Hybrid trucks could ease air pollution fueled by shipping

WEST LAFAYETTE, Ind. – While shopping online might contribute to air pollution due to increased trucking, perfecting hybrid trucks could help control emissions and cut fuel consumption in half.

Buses and trucks, particularly vehicles used to transport goods, represent a huge percentage of global fuel consumption and tailpipe emissions, said Gregory Shaver, a Purdue University associate professor of mechanical engineering. Growth in e-commerce is one phenomenon leading to significant increases in the number of trucks needed to transport goods.

In the United States, annual e-commerce spending grew dramatically in 2010, adding to increasing fuel consumption for commercial vehicles, he said.

"It turns out that, considering fuel consumption for conventional heavy- and medium-duty trucks, the increase in e-commerce translates into an increase in emissions," said Shaver, principal investigator of a center aimed at reducing fuel consumption for commercial vehicles by perfecting hybrid technologies for the world's burgeoning bus and truck fleets.

The Hoosier Heavy Hybrid Center of Excellence (H3CoE) is funded with a $1 million grant from the U.S. Department of Energy's Graduate Automotive Technology Education initiative. Shaver co-directs the center with Maryam Saeedifard, an assistant professor of electrical and computer engineering.

The United States is the world's largest oil user, consuming nearly 20.7 million barrels per day.

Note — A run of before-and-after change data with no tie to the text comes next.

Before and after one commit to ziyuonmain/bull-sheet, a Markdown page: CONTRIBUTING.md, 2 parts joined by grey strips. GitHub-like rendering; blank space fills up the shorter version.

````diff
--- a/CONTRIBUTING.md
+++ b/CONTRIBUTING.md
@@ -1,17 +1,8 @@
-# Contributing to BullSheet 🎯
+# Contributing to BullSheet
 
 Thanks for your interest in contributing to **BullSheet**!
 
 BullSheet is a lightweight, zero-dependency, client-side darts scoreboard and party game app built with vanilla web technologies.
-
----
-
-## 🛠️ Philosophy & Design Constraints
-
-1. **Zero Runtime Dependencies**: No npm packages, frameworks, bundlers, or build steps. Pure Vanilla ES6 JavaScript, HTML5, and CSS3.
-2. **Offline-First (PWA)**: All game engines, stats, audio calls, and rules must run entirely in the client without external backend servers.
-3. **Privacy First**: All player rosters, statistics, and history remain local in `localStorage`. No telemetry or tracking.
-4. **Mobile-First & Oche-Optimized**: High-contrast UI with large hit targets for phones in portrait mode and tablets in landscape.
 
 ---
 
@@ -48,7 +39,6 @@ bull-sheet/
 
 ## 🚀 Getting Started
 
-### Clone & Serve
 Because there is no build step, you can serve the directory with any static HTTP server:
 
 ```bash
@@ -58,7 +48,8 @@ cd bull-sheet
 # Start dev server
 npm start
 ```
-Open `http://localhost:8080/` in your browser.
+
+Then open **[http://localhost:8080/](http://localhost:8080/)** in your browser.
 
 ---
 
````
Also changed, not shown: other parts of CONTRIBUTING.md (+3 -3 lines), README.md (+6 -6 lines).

U.S. consumption is expected to grow moderately, but consumption in developing countries is expected to skyrocket in coming years. China consumes about 7.6 million barrels per day, and the rate is expected to grow at 9 percent annually.

The trend in China is due in large part to the increased use of commercial vehicles, Shaver said.

Writer: Emil Venere, 765-494-4709, venere@purdue.edu

Source: Gregory M. Shaver, 765-494-9342, gshaver@ecn.purdue.edu

Maryam Saeedifard, 765-49-44272, maryam@ecn.purdue.edu